TASK BRIEF: Your task is to count the lines of the records that contain "打工充平常记录". Answer with the number and nothing else.
────────────────
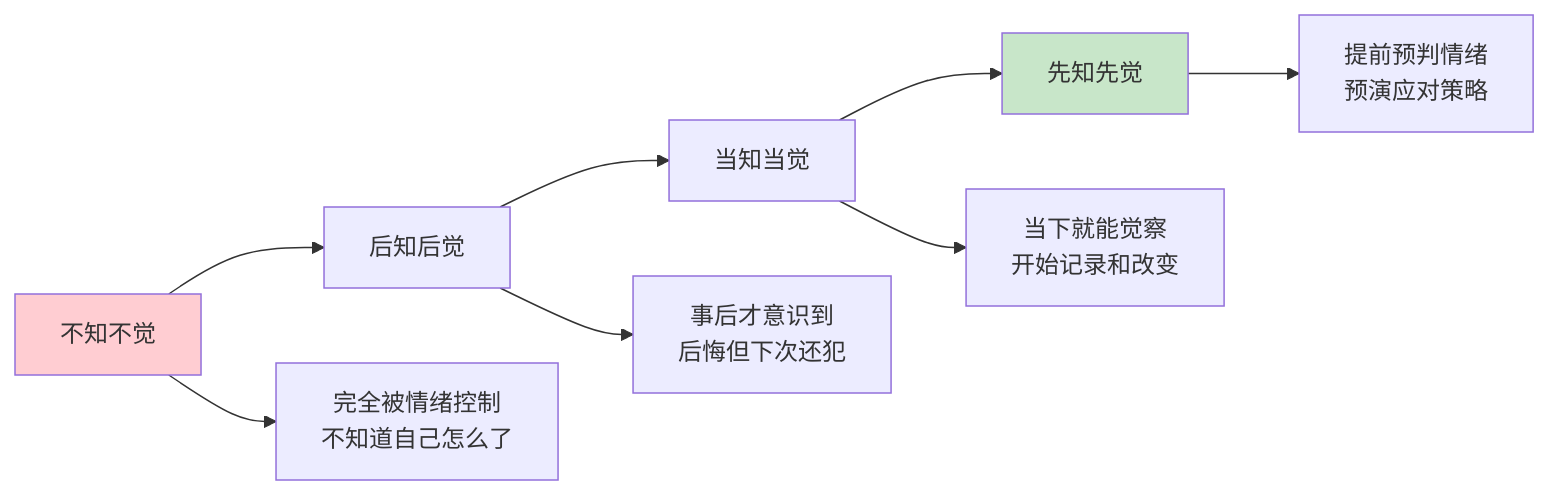
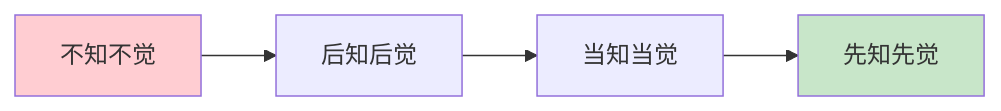
One commit to chongyang211/YCBookBlog changed the second of 10 diagrams in 10.打工充平常记录/10.自我精进七课/07.底层思维的训练/7.7情商能力的学习.md. Above: the diagram before and after it, drawn with Mermaid. The commit also changed other lines of this file and 55 other files, not shown here.

````diff
--- a/10.打工充平常记录/10.自我精进七课/07.底层思维的训练/7.7情商能力的学习.md
+++ b/10.打工充平常记录/10.自我精进七课/07.底层思维的训练/7.7情商能力的学习.md
@@ -61,12 +82,8 @@
 ```mermaid
 graph LR
     A[不知不觉] --> B[后知后觉]
     B --> C[当知当觉]
     C --> D[先知先觉]
-    A --> A1[完全被情绪控制<br>不知道自己怎么了]
-    B --> B1[事后才意识到<br>后悔但下次还犯]
-    C --> C1[当下就能觉察<br>开始记录和改变]
-    D --> D1[提前预判情绪<br>预演应对策略]
     style A fill:#ffcdd2
     style D fill:#c8e6c9
 ```
````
────────────────
WRITTEN REPLY: 3